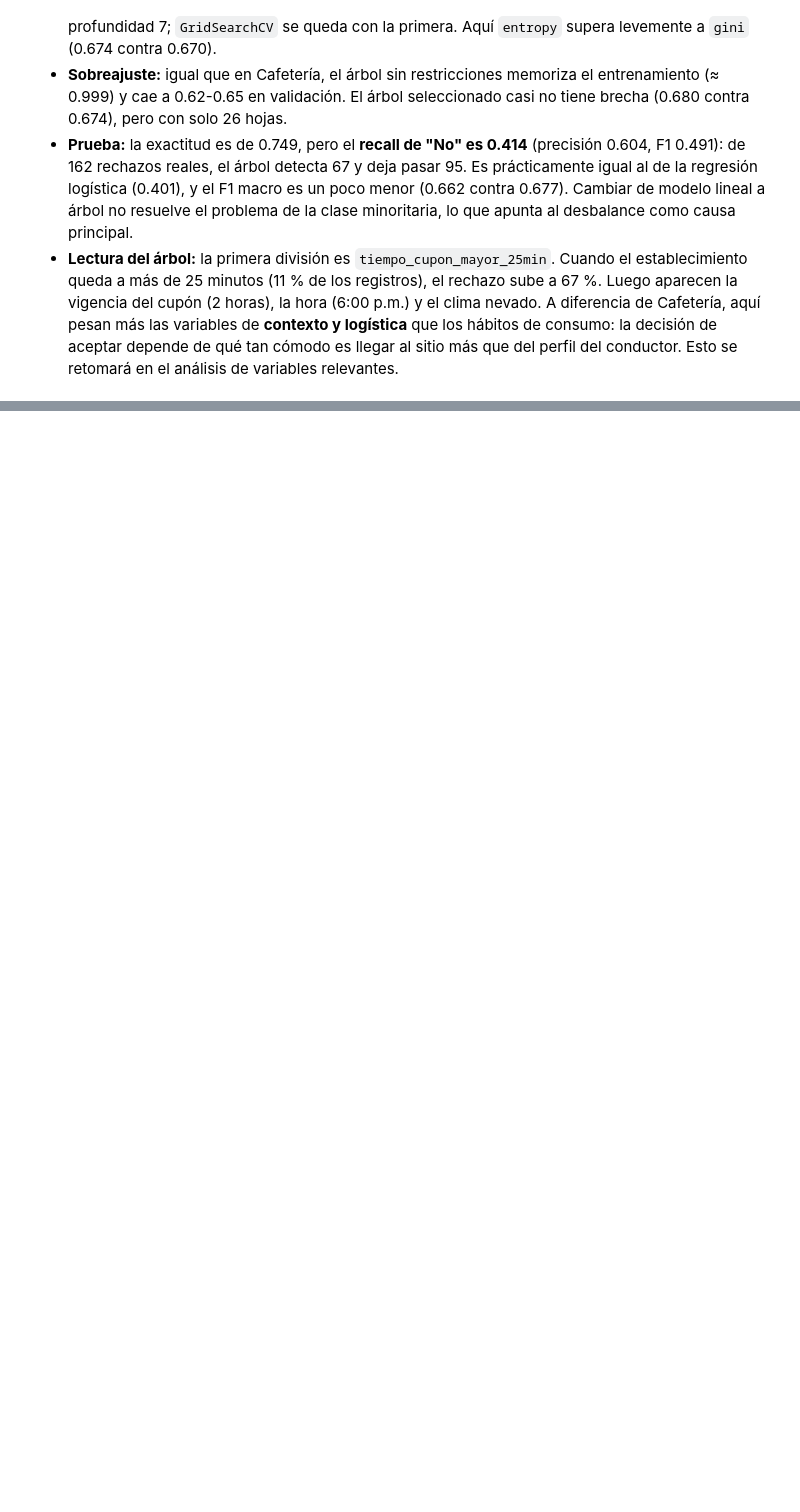
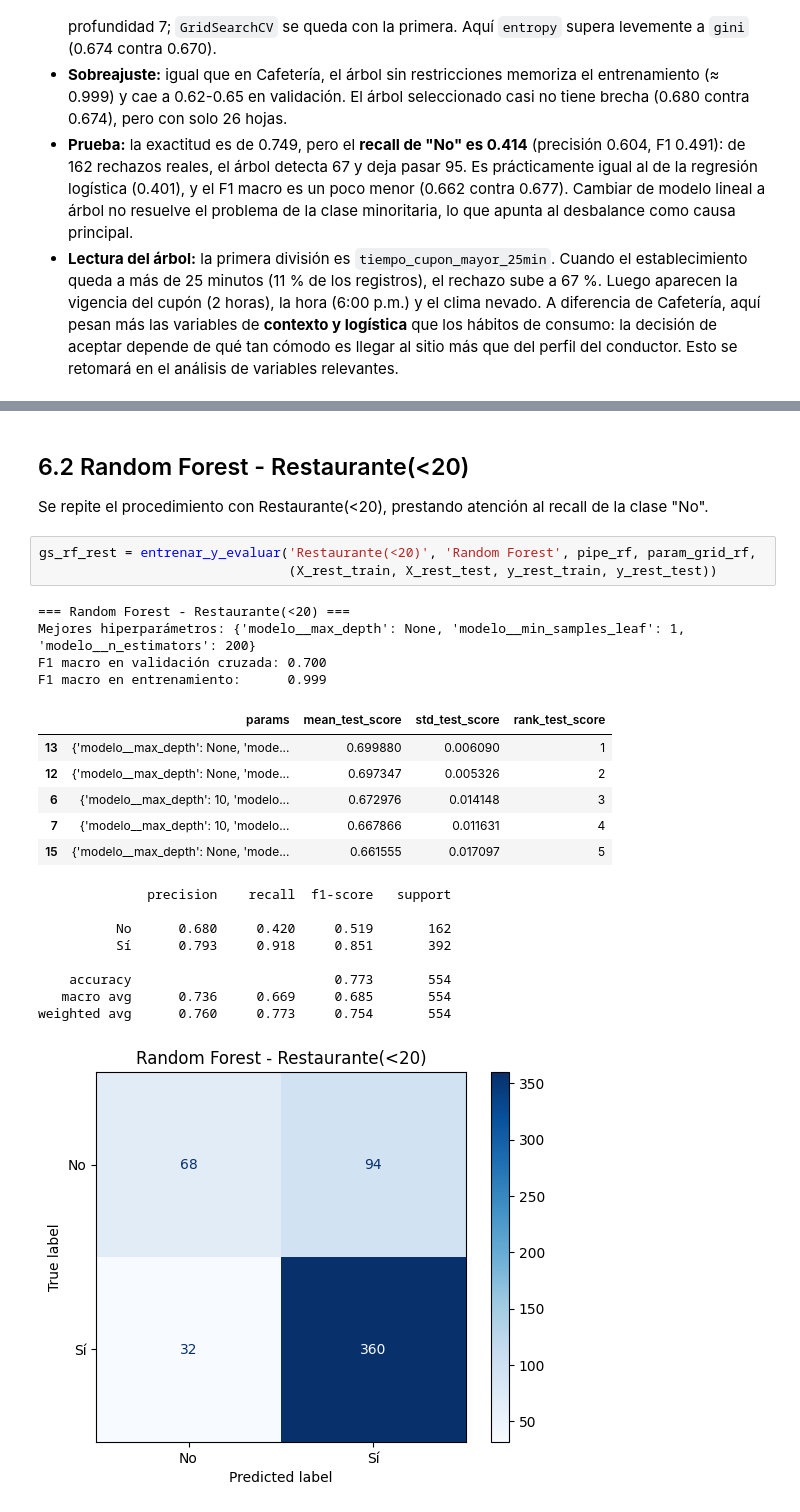
Before and after one commit to samuelmolinal/Lab3-ML, a Jupyter notebook: Laboratorio 3 - Clasificación.ipynb, the cells around one changed output, grey strips where cells are left out. Saved outputs shown, nothing was run; the diff lists cells and outputs as text; blank space fills up the shorter version.

```diff
--- a/Laboratorio 3 - Clasificación.ipynb
+++ b/Laboratorio 3 - Clasificación.ipynb
@@ -858,0 +916,27 @@ Profundidad real del árbol: 7 | Hojas: 26
+# %% [markdown]
+## 6.2 Random Forest - Restaurante(<20)
+
+Se repite el procedimiento con Restaurante(<20), prestando atención al recall de la clase "No".
+# %%
+gs_rf_rest = entrenar_y_evaluar('Restaurante(<20)', 'Random Forest', pipe_rf, param_grid_rf,
+                                (X_rest_train, X_rest_test, y_rest_train, y_rest_test))
+# %% [output]
+=== Random Forest - Restaurante(<20) ===
+Mejores hiperparámetros: {'modelo__max_depth': None, 'modelo__min_samples_leaf': 1, 'modelo__n_estimators': 200}
+F1 macro en validación cruzada: 0.700
+F1 macro en entrenamiento:      0.999
+|  | params | mean_test_score | std_test_score | rank_test_score |
+| 13 | {'modelo__max_depth': None, 'mode... | 0.699880 | 0.006090 | 1 |
+| 12 | {'modelo__max_depth': None, 'mode... | 0.697347 | 0.005326 | 2 |
+| 6 | {'modelo__max_depth': 10, 'modelo... | 0.672976 | 0.014148 | 3 |
+| 7 | {'modelo__max_depth': 10, 'modelo... | 0.667866 | 0.011631 | 4 |
+| 15 | {'modelo__max_depth': None, 'mode... | 0.661555 | 0.017097 | 5 |
+              precision    recall  f1-score   support
+
+          No      0.680     0.420     0.519       162
+          Sí      0.793     0.918     0.851       392
+
+    accuracy                          0.773       554
+   macro avg      0.736     0.669     0.685       554
+weighted avg      0.760     0.773     0.754       554
+[figure, added]
```
Also changed, not shown: parts of 9 cells of this notebook.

──────────

■ ASSIGNED TASK:
Return every record above exactly as written, but drop the pictures.

■ RESULT:
Before and after one commit to samuelmolinal/Lab3-ML, a Jupyter notebook: Laboratorio 3 - Clasificación.ipynb, the cells around one changed output, grey strips where cells are left out. Saved outputs shown, nothing was run; the diff lists cells and outputs as text; blank space fills up the shorter version.

```diff
--- a/Laboratorio 3 - Clasificación.ipynb
+++ b/Laboratorio 3 - Clasificación.ipynb
@@ -858,0 +916,27 @@ Profundidad real del árbol: 7 | Hojas: 26
+# %% [markdown]
+## 6.2 Random Forest - Restaurante(<20)
+
+Se repite el procedimiento con Restaurante(<20), prestando atención al recall de la clase "No".
+# %%
+gs_rf_rest = entrenar_y_evaluar('Restaurante(<20)', 'Random Forest', pipe_rf, param_grid_rf,
+                                (X_rest_train, X_rest_test, y_rest_train, y_rest_test))
+# %% [output]
+=== Random Forest - Restaurante(<20) ===
+Mejores hiperparámetros: {'modelo__max_depth': None, 'modelo__min_samples_leaf': 1, 'modelo__n_estimators': 200}
+F1 macro en validación cruzada: 0.700
+F1 macro en entrenamiento:      0.999
+|  | params | mean_test_score | std_test_score | rank_test_score |
+| 13 | {'modelo__max_depth': None, 'mode... | 0.699880 | 0.006090 | 1 |
+| 12 | {'modelo__max_depth': None, 'mode... | 0.697347 | 0.005326 | 2 |
+| 6 | {'modelo__max_depth': 10, 'modelo... | 0.672976 | 0.014148 | 3 |
+| 7 | {'modelo__max_depth': 10, 'modelo... | 0.667866 | 0.011631 | 4 |
+| 15 | {'modelo__max_depth': None, 'mode... | 0.661555 | 0.017097 | 5 |
+              precision    recall  f1-score   support
+
+          No      0.680     0.420     0.519       162
+          Sí      0.793     0.918     0.851       392
+
+    accuracy                          0.773       554
+   macro avg      0.736     0.669     0.685       554
+weighted avg      0.760     0.773     0.754       554
+[figure, added]
```
Also changed, not shown: parts of 9 cells of this notebook.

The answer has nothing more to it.